The distinction, as such, must be in the communal nature of this study. The call, as such, must be for a recognition of a distinction in the subject matter as it is understood within its communal nature. Such a distinction may begin with identifying the distinctions in law between the Noachide Code and the Code of 613 mitzvot applicable to Jews, specifically in matters that overlap. This would be, for example, in regard to such matters as the justice system, the definition of marriage, the opposing directive in regard to Shabbat observance. One would also have to consider the many matters, such the honouring of parents, which are part of the Torah legal code but not part of the Noachide Code although of ethical value to Noachides as well. Then one may also want to consider the chukkot which are part of the Torah Code but have no standing in the Noachide Code. 

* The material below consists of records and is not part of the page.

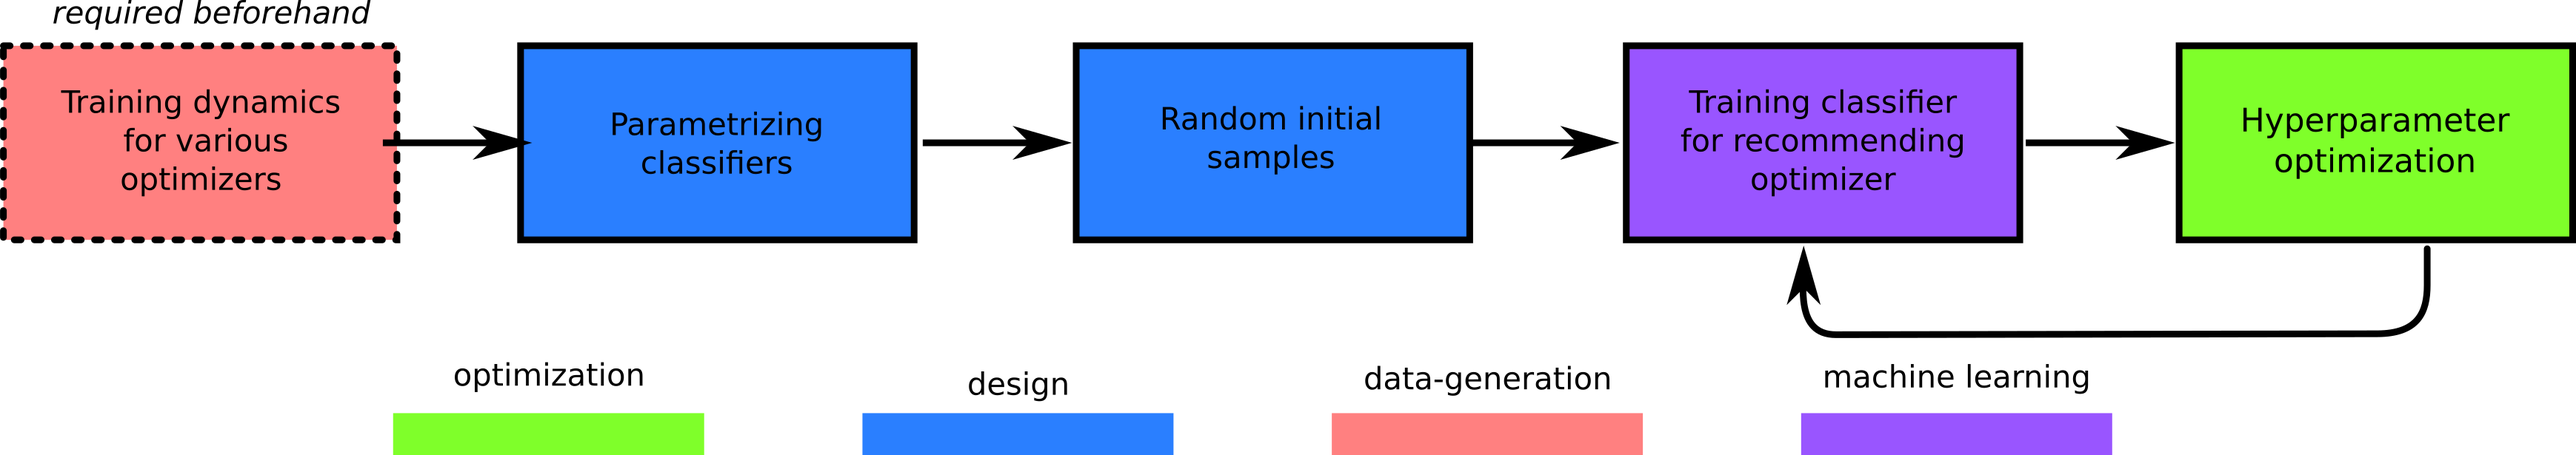
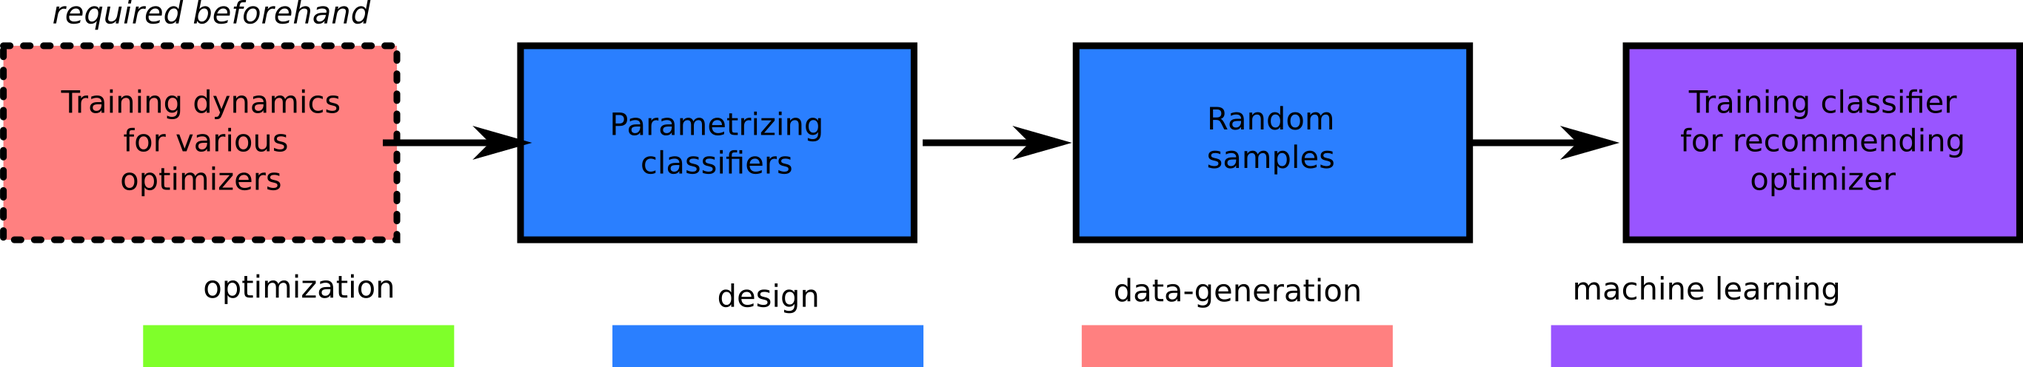
updated experiment

diff --git a/experiments/investigate_stage0/main.py b/experiments/investigate_stage0/main.py
@@ -1,0 +1,95 @@
+#                                                                       Modules
+# =============================================================================
+
+# Standard
+from pathlib import Path
+from time import sleep
+
+# Third-party
+import f3dasm
+import hydra
+from f3dasm import logger as f3dasm_logger
+from train_classifier import ClassifierConstructer
+
+# Local
+from l2co._logging import logger as logger
+
+#                                                          Authorship & Credits
+# =============================================================================
+__author__ = 'Martin van der Schelling (M.P.vanderSchelling@tudelft.nl)'
+__credits__ = ['Martin van der Schelling']
+__status__ = 'Planning'
+# =============================================================================
+#
+# =============================================================================
+
+def pre_processing(config):
+    """Pre-processing steps
+
+    Parameters
+    ----------
+    config
+        Configuration parameters defined in config.yaml
+    """
+    data = f3dasm.ExperimentData.from_yaml(config.experimentdata)
+    data.store()
+    logger.info("Stored experiment data")
+
+def process(config):
+    """Main process to execute
+
+    Parameters
+    ----------
+    config
+        Configuration parameters defined in config.yaml
+    """
+    # Retrieve the ExperimentData object
+    try:
+        data = f3dasm.ExperimentData.from_file(Path().cwd())
+    except FileNotFoundError:
+        sleep(60)
+        data = f3dasm.ExperimentData.from_file(Path().cwd())
+
+    # Retrieve the training and testing data
+    training_data = f3dasm.ExperimentData.from_file(config.data.training)
+    testing_data = f3dasm.ExperimentData.from_file(config.data.testing)
+
+    # Construct the classifier constructer
+    classifier = ClassifierConstructer(training_data=training_data,
+                                       testing_data=testing_data)
+
+    # Evaluate the different classifiers
+    data.evaluate(classifier,
+                  mode=config.mode,
+                  kwargs={'training_data': training_data,
+                          'testing_data': testing_data})
+
+    if config.mode == 'sequential':
+        # Store the ExperimentData to a csv file
+        data.store()
+
+
+@hydra.main(config_path=".", config_name="config")
+def main(config):
+    """Main script to call
+
+    Parameters
+    ----------
+    config
+        Configuration parameters defined in config.yaml
+    """
+
+    logger.setLevel(config.log_level)
+    f3dasm_logger.setLevel(config.log_level)
+    # Execute the initial_script for the first job
+    if config.hpc.jobid == 0:
+        pre_processing(config)
+        process(config)
+
+    elif config.hpc.jobid == -1:  # Sequential
+        pre_processing(config)
+        process(config)
+
+    else:
+        sleep(3*config.hpc.jobid)  # Just to asynchronize the jobs
+        process(config)

diff --git a/experiments/investigate_stage0/train_classifier.py b/experiments/investigate_stage0/train_classifier.py
@@ -1,0 +1,9 @@
+from f3dasm.datageneration import DataGenerator
+
+
+class ClassifierConstructer(DataGenerator):
+    def execute(self):
+        """
+        :)
+        """
+        ...

diff --git a/experiments/investigate_stage0/README.md b/experiments/investigate_stage0/README.md
@@ -1,4 +1,4 @@
-# Create trainingdata two optimizers
+# Investigate stage 0
 
 <center>
 <img src="./img/data-driven-process.png" alt="drawing" width=100%/>
@@ -12,7 +12,7 @@ After we have [created a training and testing benchmarkfunction set](https://git
 <img src="./img/stage0.png" alt="drawing" width=50%/>
 </center>
 
-In this experiment, we perform **hyper-parameter optimization** of **parametrized classification models**: 
+In this experiment, we evaluate **parametrized classification models** on a **previously acquired dataset of training dynamics**: 
 
 * We will use [available prior knowledge](#problem-specific-characteristics) about the loss-landscape characteristics as features of the classifier.
 * The labels will be determined by the optimizer that performans the best on a problem according to a [custom metric](#determining-performance)
@@ -20,11 +20,10 @@ In this experiment, we perform **hyper-parameter optimization** of **parametrize
 This experiment will be as follows:
 
 * Loading the training and testing datasets as `f3dasm.ExperimentData` objects.
-* Construct a parametrized classifier and sample one initial instance.
+* Construct a parametrized classifier and sample instances.
 * Train a classifier on the training dataset.
 * Evaluate the classifier on the testing dataset and report error metrics.
 * Roll-out the classifier on the testing dataset and report the performance of the '`stage_0`'-recommender system with the [performance profile metric](https://www.numerical.rl.ac.uk/people/j_scott/publications/2016/GouldScott.2016_TOMS.pdf)
-* Update the domain by optimizing for the classification metrics thus performing hyper-parameter optimization on the parametrized classifier.
 
 ### Determining performance
 
@@ -135,32 +134,21 @@ outputs/
 
 ## Explanation of `config.yaml` parameters
 
+### Dataset
+
+| Name  | Type   | Description |
+|-------|--------|-------------|
+| train | `str` | Project directory path to the training dataset |
+| test  | `str` | Project directory path to the testing dataset  |
+
 ### Domain
-#### Function Name
+#### Classifier model name
 | Name       | Type     | Description                |
 |------------|----------|----------------------------|
-| categories | `List[str]`     | List of benchmark functions ([reference](https://f3dasm.readthedocs.io/en/latest/rst_doc_files/classes/datageneration/functions.html)) |
+| value | `str`     | Name of classifier (implemented by `l2co`) |
 
-#### Dimensionality
-| Name       | Type     | Description                |
-|------------|----------|----------------------------|
-| categories | `List[int]`     | List of possible values of the function dimensionality |
+_arbitrary number of hyperparameters for the classifier can be added_
 
-#### Noise
-| Name       | Type     | Description                |
-|------------|----------|----------------------------|
-| categories | `List[float]`     | List of possible values of the function noise standard deviation    |
-
-#### Seed
-| Name | Type | Description         |
-|------|------|---------------------|
-| low  | `int`  | Lower bound value of random seeds    |
-| high | `int`  | Upper bound value of random seeds    |
-
-#### Budget
-| Name  | Type     | Description           |
-|-------|----------|-----------------------|
-| value | `int`      | Maximum number of iterations          |
 
 ### Experiment Data
 #### From Sampling
@@ -171,18 +159,6 @@ outputs/
 | n_samples    | `int`    | Number of samples       |
 | domain       | `f3dasm.Domain` | `f3dasm` Domain object ([reference](https://f3dasm.readthedocs.io/en/latest/rst_doc_files/classes/design/domain.html))            |
 
-### Mode
-| Name  | Type   | Description |
-|-------|--------|-------------|
-| mode  | string | Evaluation mode of `f3dasm` ([reference](https://f3dasm.readthedocs.io/en/latest/rst_doc_files/classes/datageneration/datagenerator.html#)) |
-
-
-### Dataset
-
-| Name  | Type   | Description |
-|-------|--------|-------------|
-| data_train | `str` | Project directory path to the training dataset |
-| data_test  | `str` | Project directory path to the testing dataset  |
 
 ### HPC
 | Name   | Type | Description  |

diff --git a/README.md b/README.md
@@ -59,6 +59,7 @@ The following experiments are currently implemented:
 | ---------- | ----------- | ------ |
 | [`create_training_data_two_optimizers`](https://github.com/bessagroup/L2CO/tree/main/experiments/create_trainingdata_two_optimizers) | Creates the training data for the two-optimizer experiments. | Stable |
 | [`recommend_optimizer`](https://github.com/bessagroup/L2CO/tree/main/experiments/recommend_optimizer) | Train and test the recommender system model to recommend optimizers. | Under development |
+| [`investigate_stage0`](https://github.com/bessagroup/L2CO/tree/main/experiments/investigate_stage0) | Hyperparameter optimization of classification models for 'stage 0' in the recommendation process | Under development |
 
 ## Community Support
 

diff --git a/experiments/README.md b/experiments/README.md
@@ -6,3 +6,4 @@ This directory contains the experiments that were run for the paper.
 | ---------- | ----------- | ------ |
 | [`create_training_data_two_optimizers`](https://github.com/bessagroup/L2CO/tree/main/experiments/create_trainingdata_two_optimizers) | Creates the training data for the two-optimizer experiments. | Stable |
 | [`recommend_optimizer`](https://github.com/bessagroup/L2CO/tree/main/experiments/recommend_optimizer) | Train and test the recommender system model to recommend optimizers. | Under development |
+| [`investigate_stage0`](https://github.com/bessagroup/L2CO/tree/main/experiments/investigate_stage0) | Hyperparameter optimization of classification models for 'stage 0' in the recommendation process | Under development |
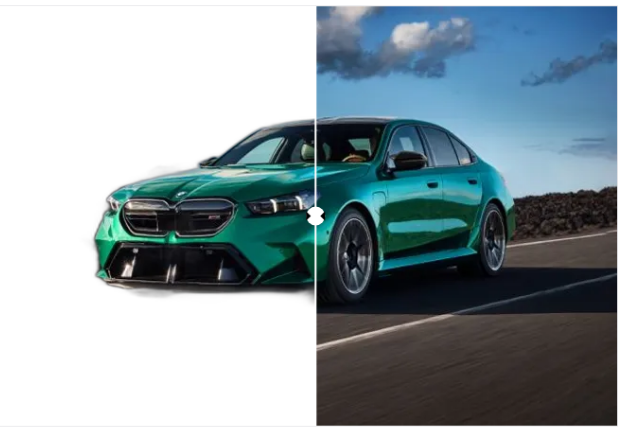
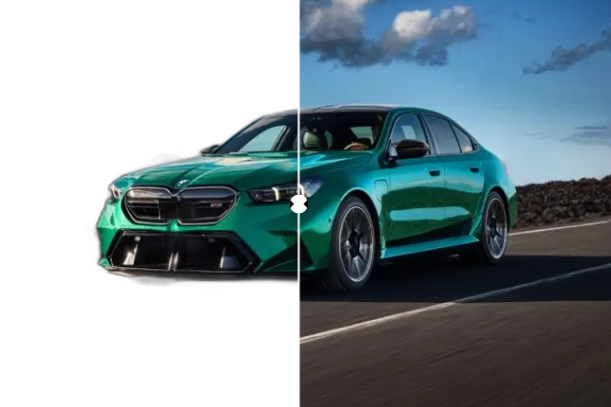
fix responsive

Changed region(s): [[0.1244, 0.0, 1.0, 1.0], [0.8396, 0.1179, 0.9329, 0.2064]]

diff --git a/src/app/page.tsx b/src/app/page.tsx
@@ -320,14 +320,9 @@ export default function BGRemover() {
 
       <main className="flex mt-20   gap-x-10  w-full justify-evenly items-center  ">
         {!preview ? (
-          <div className=" flex flex-col items-center justify-center ">
-            <div className="absolute inset-0 -z-10">
-              <div className="absolute top-10 left-10 h-72 w-72 bg-primary/20 rounded-full blur-3xl opacity-50 animate-pulse"></div>
-              <div className="absolute bottom-10 right-10 h-80 w-80 bg-pink-400/30 rounded-full blur-3xl opacity-50 animate-pulse"></div>
-            </div>
-
-            <div className="relative w-screen  mt-32 -ml-20  backdrop-blur-md rounded-2xl  text-center ">
-              <h1 className="text-5xl font-extrabold text-gray-900">
+          <div className=" flex flex-col items-center justify-between p-4 sm:p-8">
+            <div className="w-full max-w-4xl   backdrop-blur-md rounded-2xl text-center p-6 ">
+              <h1 className="text-4xl sm:text-5xl font-extrabold text-gray-900">
                 <span className="bg-gradient-to-r from-pink-500 to-red-500 bg-clip-text text-transparent">
                   Remove Image Background
                 </span>
@@ -351,21 +346,22 @@ export default function BGRemover() {
                 </label>
               </div>
             </div>
-            <p className=" absolute top-60 h-40 rotate-45 left-52 shadow-[0px_0px_100px_100px_pink]"></p>
-            <p className=" absolute bottom-60 h-40 rotate-45 right-52 shadow-[0px_0px_100px_100px_pink]"></p>
-            <img
-              className="absolute  left-10 bottom-10 h-64 w-96 object-cover rounded-2xl shadow-lg"
-              src="/hero/1.png"
-              alt="Before & After 1"
-            />
-            <img
-              className="absolute  right-10 top-20 h-56 w-96 object-cover rounded-lg shadow-lg"
-              src="/hero/2.png"
-              alt="Before & After 2"
-            />
+
+            <div className="flex flex-col  sm:flex-row items-center justify-center  space-y-8 sm:space-y-0 sm:space-x-8 my-4">
+              <img
+                className="h-64 w-96  border  object-cover rounded-2xl shadow-lg"
+                src="/hero/1.png"
+                alt="Before & After 1"
+              />
+              <img
+                className="h-64 w-96 object-cover rounded-2xl  shadow-lg"
+                src="/hero/2.png"
+                alt="Before & After 2"
+              />
+            </div>
           </div>
         ) : (
-          <div className="w-full max-w-6xl flex flex-col md:flex-row gap-8">
+          <div className="w-full max-w-6xl px-10 sm:px-2 flex flex-col md:flex-row gap-8">
             <div className="flex-1 bg-white rounded-lg shadow-md overflow-hidden">
               <div className="relative ">
                 {loading && (
@@ -415,9 +411,9 @@ export default function BGRemover() {
             </div>
 
             <div className="flex-1 space-y-6">
-              <div className="space-y-4">
+              <div className="space-y-4 mb-4">
                 <h2
-                  className={`text-2xl  font-semibold ${
+                  className={`sm:text-2xl  font-semibold ${
                     !result && " h-7 rounded-md animate-pulse bg-gray-200"
                   }`}
                 >
@@ -483,7 +479,7 @@ export default function BGRemover() {
 
                         <div
                           className={`    overflow-hidden duration-500   ${
-                            showBgDialog ? "h-80 " : "h-0 "
+                            showBgDialog ? "sm:h-80 h-46 " : "h-0 "
                           }`}
                         >
                           <Tabs defaultValue="photo">
@@ -528,7 +524,7 @@ export default function BGRemover() {
                                     setBgColor(color);
                                     setBgImage(null);
                                   }}
-                                  className="aspect-square text-xs rounded-lg border-2 hover:border-primary"
+                                  className="aspect-square sm:text-xs text-[6px] rounded-lg border-2 hover:border-primary"
                                   style={{
                                     background:
                                       color === "transparent"

diff --git a/src/app/layout.tsx b/src/app/layout.tsx
@@ -112,7 +112,22 @@ export default function RootLayout({
           }}
         />
       </head>
-      <body className={`${GeistSans.className}`}>{children}</body>
+      <body className={`${GeistSans.className}`}>
+        <>
+          {children}
+          <footer className="w-full text-sm md:hidden text-center py-4 bg-gray-100 bg-opacity-80 backdrop-blur-sm">
+            <p>
+              Developed by{" "}
+              <a
+                href="https://soorajrao.in?ref=remove-bg"
+                className="text-pink-600 hover:underline"
+              >
+                Sooraj
+              </a>
+            </p>
+          </footer>
+        </>
+      </body>
     </html>
   );
 }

All these distinctions in details would then seem to point to some inherent distinction in the very nature and purpose of the two codes. In that God's Law for humanity presents a distinction between Jews and Non-Jews even in its very purpose -- although, obviously, still sharing much similarity in purpose - the contention would be that this recognition of distinction in purpose must also affect how one studies Torah. Non-Jews are thus called upon to study Torah, especially in the areas applicable to  them, with the consideration of God's Law for Non-Jews. This may not have much effect in most matters of Torah study but this distinction would explain what is meant by the Torah -- embodying the Code of 613 mitzvot -- is to be recognized as the distinctive inheritance of the Jewish People.

I recognize that I have not really voiced an opinion of what this distinction in purpose is. I leave this to the reader to continue this study. I did hint to this, however, in the Insight in that Torah is not simply a legal code but presents the basic elements for the creation of a good society and civilization. Jews are not just to be good citizens they are to be partners with God in shaping this world. This is a study on a different level.

Rabbi Ben Hecht